stories of the famous author Edgar Allan Poe. A book published recently on Poe includes an essay by Associate Professor Rachel McCoppin, at right, who teaches in the Liberal Arts and Education Department at the University of Minnesota, Crookston. The book entitled Adapting Poe: Re-Imaginings in Popular Culture published by Palgrave Macmillan includes the essay "Horrific Obsessions: Poe's Legacy of the Unreliable Narrator" authored by McCoppin.
The book, edited by Dennis R. Perry and Carl H. Sederholm, is a collection of essays examining a wide range of genres and media all centered on Poe and his works. The compilation looks closely at Poe's influence on popular culture and his relevance today.
"Poe is known for his psychological horror; his narrators terrify readers because their afflictions come from within their own minds," McCoppin says. "Poe narrators are famous for repressing their true selves, until the horrific culmination of the story shows the narrator as a slave of his own demanding psyche, usually forcing him to commit murder.
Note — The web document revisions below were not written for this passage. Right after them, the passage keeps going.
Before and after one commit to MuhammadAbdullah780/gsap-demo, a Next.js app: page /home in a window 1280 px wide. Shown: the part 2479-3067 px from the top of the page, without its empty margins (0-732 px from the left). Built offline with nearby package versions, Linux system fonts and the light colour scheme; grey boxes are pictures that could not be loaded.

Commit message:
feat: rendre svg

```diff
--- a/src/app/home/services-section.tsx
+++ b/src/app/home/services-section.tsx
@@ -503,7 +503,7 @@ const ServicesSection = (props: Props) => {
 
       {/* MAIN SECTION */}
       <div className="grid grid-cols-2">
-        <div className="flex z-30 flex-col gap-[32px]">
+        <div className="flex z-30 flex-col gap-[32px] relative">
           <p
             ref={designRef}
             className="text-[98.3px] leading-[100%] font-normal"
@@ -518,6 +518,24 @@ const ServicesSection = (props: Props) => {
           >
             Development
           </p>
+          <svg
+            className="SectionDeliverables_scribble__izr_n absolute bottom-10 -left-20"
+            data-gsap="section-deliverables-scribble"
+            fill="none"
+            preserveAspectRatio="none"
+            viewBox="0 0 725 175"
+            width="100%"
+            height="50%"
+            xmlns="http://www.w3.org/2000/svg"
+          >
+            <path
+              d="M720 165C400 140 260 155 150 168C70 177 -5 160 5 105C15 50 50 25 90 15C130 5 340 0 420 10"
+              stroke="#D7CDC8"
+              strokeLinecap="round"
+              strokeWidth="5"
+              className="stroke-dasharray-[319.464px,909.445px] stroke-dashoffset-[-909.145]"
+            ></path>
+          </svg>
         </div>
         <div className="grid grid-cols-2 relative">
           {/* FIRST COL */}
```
"My article focuses on Poe's narrators in some of his most famous stories, like "The Tell-Tale Heart" and "The Black Cat" and connects them to leading characters in the popular films, Alfred Hitchcock's Vertigo and M. Night Shyamalan's Sixth Sense, to show how failing to know oneself may lead, given the right circumstances, to terror," she continues.
McCoppin earned her doctorate from the University in Pennsylvania, Indiana, Pa., her master or arts from Northern Michigan University, Marquette, Mich., and her bachelor of arts from the University of Michigan, Flint, in English. Her research interests include American transcendentalism, modernism, existentialism, and the pedagogy of literature and ethics. She has been teaching in the area of literature, oral interpretation, and communication ethics at the U of M, Crookston since 2003.
Today the University of Minnesota, Crookston delivers 26 bachelor's degree programs, 18 minors, and 39 concentrations on campus--as well as 10 degrees online--in the areas of agriculture and natural resources; business; liberal arts and education; and math, science and technology. With an enrollment of 1,800 undergraduates from 25 countries and 40 states, the Crookston campus offers a supportive, close-knit atmosphere that leads to a prestigious University of Minnesota degree. "Small Campus. Big Degree." To learn more, visit www.umcrookston.edu.
Contact: Rachel McCoppin, associate professor, Liberal Arts and Education, 218-281-8273 (email@example.com); Elizabeth Tollefson, assistant director, communications, 218-281-8432 (firstname.lastname@example.org)